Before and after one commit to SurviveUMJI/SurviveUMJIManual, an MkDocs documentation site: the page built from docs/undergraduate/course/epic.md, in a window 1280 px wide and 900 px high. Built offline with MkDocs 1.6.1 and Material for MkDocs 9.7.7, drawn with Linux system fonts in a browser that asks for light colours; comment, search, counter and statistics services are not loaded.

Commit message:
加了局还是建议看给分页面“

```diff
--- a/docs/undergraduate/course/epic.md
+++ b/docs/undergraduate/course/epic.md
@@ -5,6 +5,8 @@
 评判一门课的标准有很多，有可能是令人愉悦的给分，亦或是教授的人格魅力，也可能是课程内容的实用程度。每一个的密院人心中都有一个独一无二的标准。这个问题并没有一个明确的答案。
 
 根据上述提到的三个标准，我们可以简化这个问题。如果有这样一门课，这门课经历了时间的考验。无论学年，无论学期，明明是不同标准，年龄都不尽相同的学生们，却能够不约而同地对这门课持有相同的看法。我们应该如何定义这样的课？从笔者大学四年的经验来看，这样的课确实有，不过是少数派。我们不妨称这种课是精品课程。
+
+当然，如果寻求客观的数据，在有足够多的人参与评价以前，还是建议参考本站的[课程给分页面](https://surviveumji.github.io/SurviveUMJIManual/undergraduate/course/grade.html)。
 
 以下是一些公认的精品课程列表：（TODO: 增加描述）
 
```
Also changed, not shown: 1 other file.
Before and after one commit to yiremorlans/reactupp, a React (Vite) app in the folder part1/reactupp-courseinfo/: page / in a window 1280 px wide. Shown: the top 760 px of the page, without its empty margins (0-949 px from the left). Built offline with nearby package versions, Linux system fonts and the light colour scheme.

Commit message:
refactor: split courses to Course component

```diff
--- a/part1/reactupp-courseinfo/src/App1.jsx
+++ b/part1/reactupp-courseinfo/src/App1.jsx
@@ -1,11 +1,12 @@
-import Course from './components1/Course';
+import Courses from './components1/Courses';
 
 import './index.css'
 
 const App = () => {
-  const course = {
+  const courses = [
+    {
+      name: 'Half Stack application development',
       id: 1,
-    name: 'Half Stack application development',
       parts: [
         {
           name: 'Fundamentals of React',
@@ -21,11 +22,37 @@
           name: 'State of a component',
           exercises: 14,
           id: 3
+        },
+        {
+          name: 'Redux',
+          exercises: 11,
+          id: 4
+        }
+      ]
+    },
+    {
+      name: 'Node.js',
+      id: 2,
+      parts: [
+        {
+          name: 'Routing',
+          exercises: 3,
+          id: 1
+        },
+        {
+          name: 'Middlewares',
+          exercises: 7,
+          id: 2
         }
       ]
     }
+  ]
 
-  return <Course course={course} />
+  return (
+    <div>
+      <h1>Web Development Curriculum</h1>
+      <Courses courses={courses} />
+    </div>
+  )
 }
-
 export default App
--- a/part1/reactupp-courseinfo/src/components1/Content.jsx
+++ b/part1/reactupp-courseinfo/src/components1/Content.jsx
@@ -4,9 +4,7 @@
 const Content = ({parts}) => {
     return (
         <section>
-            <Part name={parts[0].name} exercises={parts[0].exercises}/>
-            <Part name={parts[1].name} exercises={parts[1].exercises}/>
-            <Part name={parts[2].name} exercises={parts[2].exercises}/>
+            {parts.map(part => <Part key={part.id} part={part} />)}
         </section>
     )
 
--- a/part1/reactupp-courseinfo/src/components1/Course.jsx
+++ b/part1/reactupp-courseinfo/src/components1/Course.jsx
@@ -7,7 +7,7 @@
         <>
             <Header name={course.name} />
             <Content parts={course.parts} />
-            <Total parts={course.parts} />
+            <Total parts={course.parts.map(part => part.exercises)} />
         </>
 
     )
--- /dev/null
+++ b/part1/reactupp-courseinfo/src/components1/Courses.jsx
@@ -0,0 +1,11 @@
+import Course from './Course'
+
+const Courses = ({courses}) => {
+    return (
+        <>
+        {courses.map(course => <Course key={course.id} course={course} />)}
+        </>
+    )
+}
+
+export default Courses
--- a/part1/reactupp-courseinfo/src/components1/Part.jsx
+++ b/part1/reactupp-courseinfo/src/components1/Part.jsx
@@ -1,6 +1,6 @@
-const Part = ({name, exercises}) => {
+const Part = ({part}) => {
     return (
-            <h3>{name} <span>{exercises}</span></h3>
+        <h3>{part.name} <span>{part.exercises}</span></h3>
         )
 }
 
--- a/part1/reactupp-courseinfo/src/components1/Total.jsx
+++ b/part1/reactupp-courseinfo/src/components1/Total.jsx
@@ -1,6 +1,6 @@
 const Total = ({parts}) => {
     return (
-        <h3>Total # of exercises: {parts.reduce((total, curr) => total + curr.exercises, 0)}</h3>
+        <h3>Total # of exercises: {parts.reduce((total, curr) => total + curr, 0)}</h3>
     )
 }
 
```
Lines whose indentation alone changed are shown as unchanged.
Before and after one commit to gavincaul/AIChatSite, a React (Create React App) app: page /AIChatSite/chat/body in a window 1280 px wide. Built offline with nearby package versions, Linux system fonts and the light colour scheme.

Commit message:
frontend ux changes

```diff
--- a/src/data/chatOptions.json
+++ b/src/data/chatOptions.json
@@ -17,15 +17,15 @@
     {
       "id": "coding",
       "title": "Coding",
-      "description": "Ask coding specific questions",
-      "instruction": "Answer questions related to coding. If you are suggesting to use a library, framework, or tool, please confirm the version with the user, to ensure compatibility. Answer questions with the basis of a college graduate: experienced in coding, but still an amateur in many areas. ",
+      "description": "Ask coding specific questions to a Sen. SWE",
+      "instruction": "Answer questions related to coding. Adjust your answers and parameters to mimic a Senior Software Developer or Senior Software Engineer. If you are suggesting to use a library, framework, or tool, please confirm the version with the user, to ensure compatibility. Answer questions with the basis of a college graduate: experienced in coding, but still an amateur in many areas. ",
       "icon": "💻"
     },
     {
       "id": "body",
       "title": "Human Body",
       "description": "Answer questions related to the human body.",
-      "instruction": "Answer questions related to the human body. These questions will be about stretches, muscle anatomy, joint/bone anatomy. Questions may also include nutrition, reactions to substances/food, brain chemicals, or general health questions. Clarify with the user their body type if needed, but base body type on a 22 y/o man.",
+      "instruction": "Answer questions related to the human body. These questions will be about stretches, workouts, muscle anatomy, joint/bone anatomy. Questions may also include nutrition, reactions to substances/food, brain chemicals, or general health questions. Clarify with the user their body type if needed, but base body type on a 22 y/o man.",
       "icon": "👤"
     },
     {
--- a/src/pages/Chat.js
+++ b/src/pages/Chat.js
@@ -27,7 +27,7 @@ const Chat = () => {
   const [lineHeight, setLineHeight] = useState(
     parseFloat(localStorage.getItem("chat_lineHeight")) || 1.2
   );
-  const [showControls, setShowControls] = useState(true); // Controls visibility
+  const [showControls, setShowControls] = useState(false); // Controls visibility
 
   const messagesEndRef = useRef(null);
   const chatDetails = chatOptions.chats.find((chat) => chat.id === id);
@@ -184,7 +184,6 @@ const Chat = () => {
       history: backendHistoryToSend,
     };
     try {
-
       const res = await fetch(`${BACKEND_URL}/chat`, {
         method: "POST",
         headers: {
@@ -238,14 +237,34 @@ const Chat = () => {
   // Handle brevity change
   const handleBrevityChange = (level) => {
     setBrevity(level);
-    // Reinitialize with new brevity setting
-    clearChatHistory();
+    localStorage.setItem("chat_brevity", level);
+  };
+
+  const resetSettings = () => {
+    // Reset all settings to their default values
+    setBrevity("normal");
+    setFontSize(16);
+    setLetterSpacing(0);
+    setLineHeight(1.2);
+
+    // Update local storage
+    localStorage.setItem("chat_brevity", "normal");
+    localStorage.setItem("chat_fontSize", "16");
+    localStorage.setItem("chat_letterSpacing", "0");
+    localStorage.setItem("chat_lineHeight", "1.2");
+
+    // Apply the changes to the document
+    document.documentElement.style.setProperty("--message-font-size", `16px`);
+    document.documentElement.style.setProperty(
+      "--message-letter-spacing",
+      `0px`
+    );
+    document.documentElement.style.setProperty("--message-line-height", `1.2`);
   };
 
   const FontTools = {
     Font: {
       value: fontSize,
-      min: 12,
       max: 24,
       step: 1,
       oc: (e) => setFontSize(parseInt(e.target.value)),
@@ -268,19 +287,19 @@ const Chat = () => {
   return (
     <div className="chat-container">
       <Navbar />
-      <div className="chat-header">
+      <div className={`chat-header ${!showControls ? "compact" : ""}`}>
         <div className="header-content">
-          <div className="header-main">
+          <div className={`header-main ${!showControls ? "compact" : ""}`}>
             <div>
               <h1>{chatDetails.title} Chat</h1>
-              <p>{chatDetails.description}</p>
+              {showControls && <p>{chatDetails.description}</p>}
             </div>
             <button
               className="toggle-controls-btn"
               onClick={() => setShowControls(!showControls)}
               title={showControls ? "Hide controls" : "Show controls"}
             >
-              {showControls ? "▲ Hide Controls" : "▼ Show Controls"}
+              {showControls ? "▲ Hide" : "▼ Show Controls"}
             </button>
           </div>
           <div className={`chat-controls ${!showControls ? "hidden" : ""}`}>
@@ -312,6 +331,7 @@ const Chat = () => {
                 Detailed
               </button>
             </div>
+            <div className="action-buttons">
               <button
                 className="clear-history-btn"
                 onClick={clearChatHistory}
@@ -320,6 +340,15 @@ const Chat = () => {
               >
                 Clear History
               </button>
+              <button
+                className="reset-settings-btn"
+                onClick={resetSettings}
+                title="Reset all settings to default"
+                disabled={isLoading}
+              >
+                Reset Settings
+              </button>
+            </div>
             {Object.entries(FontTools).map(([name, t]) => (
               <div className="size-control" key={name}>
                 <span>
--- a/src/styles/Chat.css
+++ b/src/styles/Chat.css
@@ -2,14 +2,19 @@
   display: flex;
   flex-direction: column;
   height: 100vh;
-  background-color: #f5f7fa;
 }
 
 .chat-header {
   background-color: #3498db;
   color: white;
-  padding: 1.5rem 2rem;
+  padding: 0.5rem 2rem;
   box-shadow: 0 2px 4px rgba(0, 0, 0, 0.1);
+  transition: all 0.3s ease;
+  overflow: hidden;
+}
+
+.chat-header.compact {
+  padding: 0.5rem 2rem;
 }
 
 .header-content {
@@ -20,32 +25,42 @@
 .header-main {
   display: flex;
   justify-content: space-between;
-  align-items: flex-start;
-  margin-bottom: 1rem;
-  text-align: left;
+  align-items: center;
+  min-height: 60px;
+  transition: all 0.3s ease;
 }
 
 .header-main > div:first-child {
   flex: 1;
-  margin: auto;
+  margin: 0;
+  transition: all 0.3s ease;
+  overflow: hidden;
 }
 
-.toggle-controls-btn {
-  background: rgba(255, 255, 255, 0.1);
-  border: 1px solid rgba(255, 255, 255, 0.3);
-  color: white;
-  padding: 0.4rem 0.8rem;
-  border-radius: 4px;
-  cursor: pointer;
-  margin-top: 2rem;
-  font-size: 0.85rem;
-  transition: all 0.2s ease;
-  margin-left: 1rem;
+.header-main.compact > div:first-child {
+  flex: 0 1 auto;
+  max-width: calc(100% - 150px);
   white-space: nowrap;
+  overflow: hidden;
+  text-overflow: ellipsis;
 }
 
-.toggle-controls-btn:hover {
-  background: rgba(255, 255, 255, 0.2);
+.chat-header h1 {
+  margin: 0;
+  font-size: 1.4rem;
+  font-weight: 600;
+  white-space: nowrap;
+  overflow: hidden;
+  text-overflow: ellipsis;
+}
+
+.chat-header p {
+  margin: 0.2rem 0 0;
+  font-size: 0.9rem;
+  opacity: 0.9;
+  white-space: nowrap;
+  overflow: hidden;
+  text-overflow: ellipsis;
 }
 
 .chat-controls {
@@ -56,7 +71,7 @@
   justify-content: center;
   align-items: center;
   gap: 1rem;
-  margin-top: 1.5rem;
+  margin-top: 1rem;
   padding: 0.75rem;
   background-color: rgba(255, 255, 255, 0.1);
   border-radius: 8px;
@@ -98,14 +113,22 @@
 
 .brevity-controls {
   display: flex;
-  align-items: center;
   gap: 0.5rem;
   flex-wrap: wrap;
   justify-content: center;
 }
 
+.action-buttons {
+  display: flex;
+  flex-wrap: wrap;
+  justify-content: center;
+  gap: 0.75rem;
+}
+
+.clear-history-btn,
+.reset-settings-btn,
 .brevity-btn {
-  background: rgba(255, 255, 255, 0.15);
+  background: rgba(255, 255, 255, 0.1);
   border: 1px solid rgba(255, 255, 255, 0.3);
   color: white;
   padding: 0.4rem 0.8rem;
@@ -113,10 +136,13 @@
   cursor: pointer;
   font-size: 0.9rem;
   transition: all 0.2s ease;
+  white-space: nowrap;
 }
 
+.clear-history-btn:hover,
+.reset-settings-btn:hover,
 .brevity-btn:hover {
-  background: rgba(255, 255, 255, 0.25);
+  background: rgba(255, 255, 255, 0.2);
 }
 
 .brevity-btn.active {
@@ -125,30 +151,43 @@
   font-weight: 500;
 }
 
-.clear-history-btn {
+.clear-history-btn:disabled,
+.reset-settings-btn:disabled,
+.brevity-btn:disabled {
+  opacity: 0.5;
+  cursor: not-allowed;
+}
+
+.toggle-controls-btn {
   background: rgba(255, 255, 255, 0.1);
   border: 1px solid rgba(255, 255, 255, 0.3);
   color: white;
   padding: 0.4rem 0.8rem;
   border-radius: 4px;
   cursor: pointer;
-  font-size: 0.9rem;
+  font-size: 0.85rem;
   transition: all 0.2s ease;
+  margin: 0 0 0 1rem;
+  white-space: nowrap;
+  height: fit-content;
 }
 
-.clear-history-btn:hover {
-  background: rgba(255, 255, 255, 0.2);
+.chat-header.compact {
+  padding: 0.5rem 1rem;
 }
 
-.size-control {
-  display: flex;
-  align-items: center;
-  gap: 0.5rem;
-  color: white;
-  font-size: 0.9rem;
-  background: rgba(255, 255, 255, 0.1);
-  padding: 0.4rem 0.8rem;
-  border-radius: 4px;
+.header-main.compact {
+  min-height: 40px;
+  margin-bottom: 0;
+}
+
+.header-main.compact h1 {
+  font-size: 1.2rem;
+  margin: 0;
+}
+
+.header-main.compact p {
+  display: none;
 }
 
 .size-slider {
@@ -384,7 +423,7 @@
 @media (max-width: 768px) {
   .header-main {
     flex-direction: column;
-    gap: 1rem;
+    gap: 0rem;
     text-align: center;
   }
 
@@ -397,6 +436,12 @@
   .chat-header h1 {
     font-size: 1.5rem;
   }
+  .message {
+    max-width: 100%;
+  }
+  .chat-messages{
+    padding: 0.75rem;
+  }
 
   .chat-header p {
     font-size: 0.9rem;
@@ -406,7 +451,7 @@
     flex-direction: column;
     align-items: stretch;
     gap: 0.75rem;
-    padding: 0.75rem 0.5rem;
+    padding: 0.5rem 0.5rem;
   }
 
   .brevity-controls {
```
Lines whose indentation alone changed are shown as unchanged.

**Instructions to follow:** Look above for every line with the word "from" and copy it.

**Problem solution:**
Before and after one commit to SurviveUMJI/SurviveUMJIManual, an MkDocs documentation site: the page built from docs/undergraduate/course/epic.md, in a window 1280 px wide and 900 px high. Built offline with MkDocs 1.6.1 and Material for MkDocs 9.7.7, drawn with Linux system fonts in a browser that asks for light colours; comment, search, counter and statistics services are not loaded.
Before and after one commit to yiremorlans/reactupp, a React (Vite) app in the folder part1/reactupp-courseinfo/: page / in a window 1280 px wide. Shown: the top 760 px of the page, without its empty margins (0-949 px from the left). Built offline with nearby package versions, Linux system fonts and the light colour scheme.
-import Course from './components1/Course';
+import Courses from './components1/Courses';
+import Course from './Course'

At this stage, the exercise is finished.